Your goal>
The output should be all lines of the entries below in which the word "totalItems" occurs.

Entries supplied>
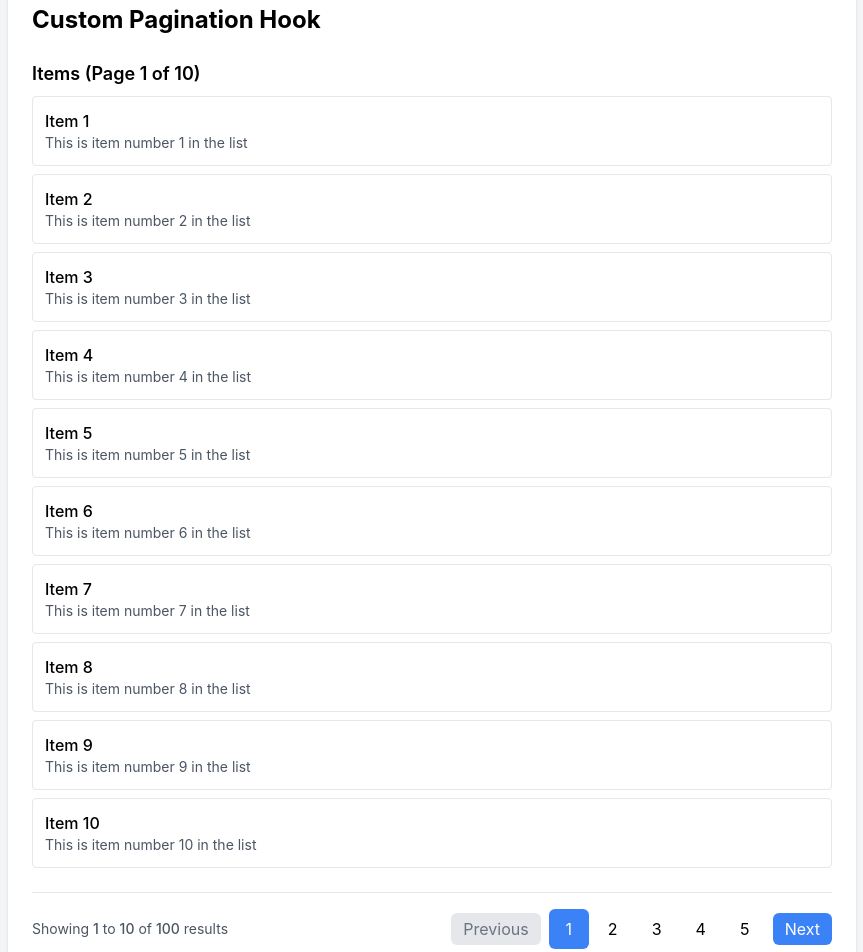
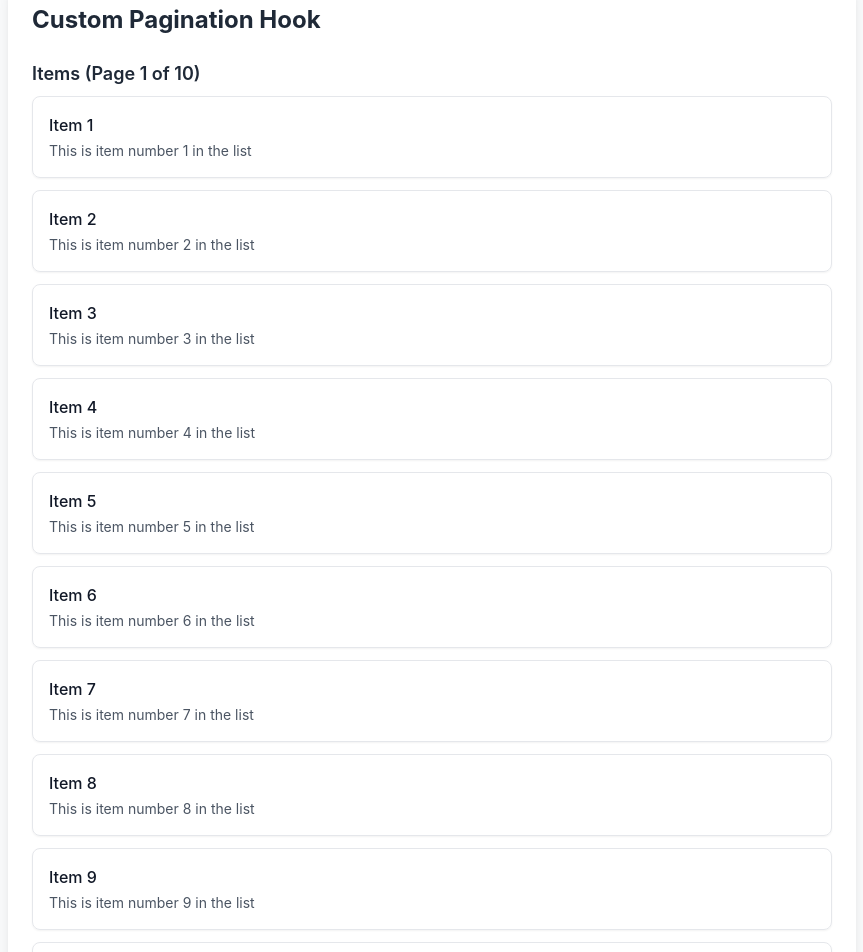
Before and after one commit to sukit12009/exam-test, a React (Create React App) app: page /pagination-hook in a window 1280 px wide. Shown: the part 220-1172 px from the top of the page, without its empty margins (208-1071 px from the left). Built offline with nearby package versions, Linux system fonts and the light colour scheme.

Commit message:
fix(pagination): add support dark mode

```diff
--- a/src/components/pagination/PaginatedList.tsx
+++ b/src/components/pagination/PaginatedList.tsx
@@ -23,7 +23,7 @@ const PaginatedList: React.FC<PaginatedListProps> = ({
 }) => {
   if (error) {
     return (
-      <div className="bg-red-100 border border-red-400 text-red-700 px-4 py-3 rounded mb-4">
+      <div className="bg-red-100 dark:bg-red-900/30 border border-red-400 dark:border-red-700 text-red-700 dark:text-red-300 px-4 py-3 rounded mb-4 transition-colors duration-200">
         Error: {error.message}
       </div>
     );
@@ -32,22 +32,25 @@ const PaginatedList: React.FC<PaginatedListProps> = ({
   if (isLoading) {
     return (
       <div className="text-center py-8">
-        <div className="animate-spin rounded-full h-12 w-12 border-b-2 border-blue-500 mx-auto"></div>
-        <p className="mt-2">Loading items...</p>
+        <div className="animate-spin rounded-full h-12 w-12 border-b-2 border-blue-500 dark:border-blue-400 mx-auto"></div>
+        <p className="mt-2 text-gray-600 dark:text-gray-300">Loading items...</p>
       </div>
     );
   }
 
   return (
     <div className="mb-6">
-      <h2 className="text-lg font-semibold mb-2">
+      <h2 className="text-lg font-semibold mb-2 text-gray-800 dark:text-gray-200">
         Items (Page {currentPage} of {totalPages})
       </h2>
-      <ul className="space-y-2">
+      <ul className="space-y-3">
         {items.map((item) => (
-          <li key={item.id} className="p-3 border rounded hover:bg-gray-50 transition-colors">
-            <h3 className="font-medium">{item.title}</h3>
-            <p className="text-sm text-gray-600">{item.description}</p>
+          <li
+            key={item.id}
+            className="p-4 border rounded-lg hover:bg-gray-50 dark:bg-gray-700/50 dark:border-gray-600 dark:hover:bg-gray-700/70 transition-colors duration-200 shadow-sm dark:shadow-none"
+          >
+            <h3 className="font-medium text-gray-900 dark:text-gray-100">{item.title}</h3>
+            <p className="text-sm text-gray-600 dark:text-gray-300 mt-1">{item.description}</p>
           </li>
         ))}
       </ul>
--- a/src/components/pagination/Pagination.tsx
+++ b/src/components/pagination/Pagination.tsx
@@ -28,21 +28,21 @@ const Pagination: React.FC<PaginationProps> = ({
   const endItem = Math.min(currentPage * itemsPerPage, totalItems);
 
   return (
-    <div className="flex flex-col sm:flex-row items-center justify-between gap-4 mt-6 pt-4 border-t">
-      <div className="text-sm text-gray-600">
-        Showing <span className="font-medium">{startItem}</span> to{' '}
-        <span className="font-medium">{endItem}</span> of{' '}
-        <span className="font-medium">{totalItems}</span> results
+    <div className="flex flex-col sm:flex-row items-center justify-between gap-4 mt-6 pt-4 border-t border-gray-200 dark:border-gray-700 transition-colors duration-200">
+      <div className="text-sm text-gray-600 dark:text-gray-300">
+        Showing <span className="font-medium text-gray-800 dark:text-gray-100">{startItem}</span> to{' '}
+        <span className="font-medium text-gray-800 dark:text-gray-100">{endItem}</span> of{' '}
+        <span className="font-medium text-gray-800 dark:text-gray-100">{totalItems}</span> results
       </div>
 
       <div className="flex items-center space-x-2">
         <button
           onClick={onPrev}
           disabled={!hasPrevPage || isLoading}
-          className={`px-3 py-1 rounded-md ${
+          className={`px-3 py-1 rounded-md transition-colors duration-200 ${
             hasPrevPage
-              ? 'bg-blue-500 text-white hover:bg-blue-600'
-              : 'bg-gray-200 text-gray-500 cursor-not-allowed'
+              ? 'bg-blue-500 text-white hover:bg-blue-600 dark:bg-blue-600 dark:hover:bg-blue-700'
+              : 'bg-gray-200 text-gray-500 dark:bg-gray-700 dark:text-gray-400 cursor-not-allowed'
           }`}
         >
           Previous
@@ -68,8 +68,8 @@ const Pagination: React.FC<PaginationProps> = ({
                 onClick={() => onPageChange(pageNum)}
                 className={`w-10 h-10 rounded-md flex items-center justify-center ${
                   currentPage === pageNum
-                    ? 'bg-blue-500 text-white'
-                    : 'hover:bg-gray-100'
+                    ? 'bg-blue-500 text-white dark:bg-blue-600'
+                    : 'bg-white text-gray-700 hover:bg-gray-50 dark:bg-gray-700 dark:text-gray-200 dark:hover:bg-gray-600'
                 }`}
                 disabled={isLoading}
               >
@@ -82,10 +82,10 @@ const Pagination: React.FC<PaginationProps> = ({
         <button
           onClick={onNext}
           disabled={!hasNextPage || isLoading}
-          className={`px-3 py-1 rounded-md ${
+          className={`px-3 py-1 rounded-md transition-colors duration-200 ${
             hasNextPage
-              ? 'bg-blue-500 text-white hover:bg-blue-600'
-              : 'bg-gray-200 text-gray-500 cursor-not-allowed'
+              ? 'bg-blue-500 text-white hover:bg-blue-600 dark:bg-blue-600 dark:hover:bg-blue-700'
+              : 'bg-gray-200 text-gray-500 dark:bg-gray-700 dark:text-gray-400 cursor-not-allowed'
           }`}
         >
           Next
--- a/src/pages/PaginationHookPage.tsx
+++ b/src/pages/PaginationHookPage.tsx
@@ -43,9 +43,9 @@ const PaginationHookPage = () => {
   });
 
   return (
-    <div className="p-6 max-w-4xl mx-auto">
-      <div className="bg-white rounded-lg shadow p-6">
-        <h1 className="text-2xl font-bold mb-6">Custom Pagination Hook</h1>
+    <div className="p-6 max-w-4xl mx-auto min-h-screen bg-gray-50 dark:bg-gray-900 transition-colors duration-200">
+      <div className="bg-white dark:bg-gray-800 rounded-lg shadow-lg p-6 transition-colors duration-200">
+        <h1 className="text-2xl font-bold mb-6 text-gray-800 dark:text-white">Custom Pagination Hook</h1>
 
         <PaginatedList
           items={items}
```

Exercise solution>
   const endItem = Math.min(currentPage * itemsPerPage, totalItems);
-        <span className="font-medium">{totalItems}</span> results
+        <span className="font-medium text-gray-800 dark:text-gray-100">{totalItems}</span> results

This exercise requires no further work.